Operation Bandar, which involved about 5,000 personnel, culminated in 12 Mirage-2000 aircraft crossing into Pakistan-occupied Kashmir and carrying out air strikes in Balakot.

The strike was described by India as an “intelligence-led, non-military, pre-emptive” operation, since it targeted one of the main training centres of the terrorist group Jaish-e-Mohammed.

“The Army was tasked with taking defensive as well as offensive measures in case Pakistan retaliated. The IAF was tasked with carrying out the strike. While the Army codenamed its operation ‘Zafran’, IAF named it ‘Bandar’,” a top officer told ThePrint.

The reasons for naming the operation ‘Bandar’ were not given, but news agency ANI quoted sources as saying that monkeys have “always held a special place in India’s war culture as seen in the epic Ramayana, where Lord Rama’s lieutenant Lord Hanuman quietly sneaked into Lanka and destroyed the entire capital city of the demon Ravana”.

Prime Minister Narendra Modi, in a TV interview during campaigning for the Lok Sabha elections, had drawn a parallel between Lord Hanuman and the operation, saying that while Pakistan was expecting a ground strike, India went in “like Bajrang Bali”.

Planning the operation

Sources said both the IAF and the Army were tasked separately with the operations after the Pulwama terror attack took place on 14 February.
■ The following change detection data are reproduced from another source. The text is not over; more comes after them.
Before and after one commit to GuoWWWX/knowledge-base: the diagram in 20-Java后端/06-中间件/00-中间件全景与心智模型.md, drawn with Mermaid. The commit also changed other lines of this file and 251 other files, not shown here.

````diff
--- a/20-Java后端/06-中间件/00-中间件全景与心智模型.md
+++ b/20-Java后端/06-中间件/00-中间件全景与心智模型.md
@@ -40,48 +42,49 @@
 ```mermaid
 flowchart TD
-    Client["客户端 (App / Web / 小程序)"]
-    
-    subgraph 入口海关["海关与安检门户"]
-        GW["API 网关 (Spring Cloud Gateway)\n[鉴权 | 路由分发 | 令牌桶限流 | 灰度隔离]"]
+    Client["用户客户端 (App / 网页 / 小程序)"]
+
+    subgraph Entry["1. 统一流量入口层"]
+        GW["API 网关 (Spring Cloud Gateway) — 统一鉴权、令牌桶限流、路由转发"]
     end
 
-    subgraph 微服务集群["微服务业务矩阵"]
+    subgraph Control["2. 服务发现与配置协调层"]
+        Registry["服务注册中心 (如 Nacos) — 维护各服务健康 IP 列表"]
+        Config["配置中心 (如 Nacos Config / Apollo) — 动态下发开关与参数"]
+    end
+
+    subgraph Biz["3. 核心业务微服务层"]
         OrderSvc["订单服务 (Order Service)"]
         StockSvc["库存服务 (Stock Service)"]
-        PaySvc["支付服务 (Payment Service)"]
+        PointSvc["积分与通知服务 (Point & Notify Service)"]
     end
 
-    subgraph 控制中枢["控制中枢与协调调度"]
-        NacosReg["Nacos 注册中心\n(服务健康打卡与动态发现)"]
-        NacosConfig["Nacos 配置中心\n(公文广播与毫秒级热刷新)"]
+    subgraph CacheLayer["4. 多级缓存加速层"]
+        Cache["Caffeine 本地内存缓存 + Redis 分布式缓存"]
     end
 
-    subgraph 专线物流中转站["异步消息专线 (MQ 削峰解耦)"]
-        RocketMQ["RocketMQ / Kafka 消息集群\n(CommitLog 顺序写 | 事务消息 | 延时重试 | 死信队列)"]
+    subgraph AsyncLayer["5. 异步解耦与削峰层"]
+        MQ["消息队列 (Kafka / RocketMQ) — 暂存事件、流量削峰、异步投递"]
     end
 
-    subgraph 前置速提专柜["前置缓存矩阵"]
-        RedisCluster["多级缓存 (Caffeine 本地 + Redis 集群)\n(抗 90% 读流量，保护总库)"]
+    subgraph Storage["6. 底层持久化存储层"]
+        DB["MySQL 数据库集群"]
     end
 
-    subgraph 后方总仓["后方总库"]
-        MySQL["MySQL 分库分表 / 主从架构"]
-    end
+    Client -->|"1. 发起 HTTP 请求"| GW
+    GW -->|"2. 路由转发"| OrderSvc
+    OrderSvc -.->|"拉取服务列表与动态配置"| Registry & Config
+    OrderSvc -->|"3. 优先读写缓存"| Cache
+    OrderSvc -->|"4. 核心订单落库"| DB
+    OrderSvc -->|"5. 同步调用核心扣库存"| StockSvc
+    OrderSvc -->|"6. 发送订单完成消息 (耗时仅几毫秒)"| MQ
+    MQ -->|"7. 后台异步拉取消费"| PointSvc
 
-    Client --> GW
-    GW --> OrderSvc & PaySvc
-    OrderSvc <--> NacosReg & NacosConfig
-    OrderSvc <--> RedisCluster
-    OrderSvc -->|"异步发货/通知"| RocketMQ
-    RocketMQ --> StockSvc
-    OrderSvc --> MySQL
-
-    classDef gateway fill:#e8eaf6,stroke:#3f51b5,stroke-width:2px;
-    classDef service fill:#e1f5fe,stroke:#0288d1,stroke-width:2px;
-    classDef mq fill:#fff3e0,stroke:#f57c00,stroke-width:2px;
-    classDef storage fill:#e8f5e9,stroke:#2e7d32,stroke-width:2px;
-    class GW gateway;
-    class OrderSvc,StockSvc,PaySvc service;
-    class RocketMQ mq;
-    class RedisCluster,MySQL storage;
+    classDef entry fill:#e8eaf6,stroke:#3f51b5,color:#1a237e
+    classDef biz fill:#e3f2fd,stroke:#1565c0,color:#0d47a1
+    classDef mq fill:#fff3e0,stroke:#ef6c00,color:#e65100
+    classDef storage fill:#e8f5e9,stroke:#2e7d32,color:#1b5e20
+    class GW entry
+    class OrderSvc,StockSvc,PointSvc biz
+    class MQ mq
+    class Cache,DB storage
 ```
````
The decision to go in for an air strike was made within a week, and on 26 February, the IAF’s Mirage-2000 fighter jets took off from airbases before dawn, crossed the Line of Control in Jammu and Kashmir, and targeted the Jaish-e-Mohammed terror camp in Balakot with precision guided missiles.

The IAF relied on Israeli SPICE-2000 bombs to carry out the attack. Satellite images accessed by ThePrint showed that the bombs penetrated the rooftops of the building.

The strike pushed Delhi and Islamabad to the brink of an armed conflict. The Pakistan Air Force attempted retaliatory strikes the next day, which led to the first dogfight between Indian and Pakistani fighter jets since the 1971 war.

While one Indian MiG-21 Bison was shot down, Pakistan also lost a fighter.

Wing Commander Abhinandan Varthaman, the pilot of the downed MiG-21, was captured by Pakistan, but was released two days later — a development that calmed tensions between the countries.


Also read: Suspended OSINT handles back on Twitter, trash claims they exposed IAF during Balakot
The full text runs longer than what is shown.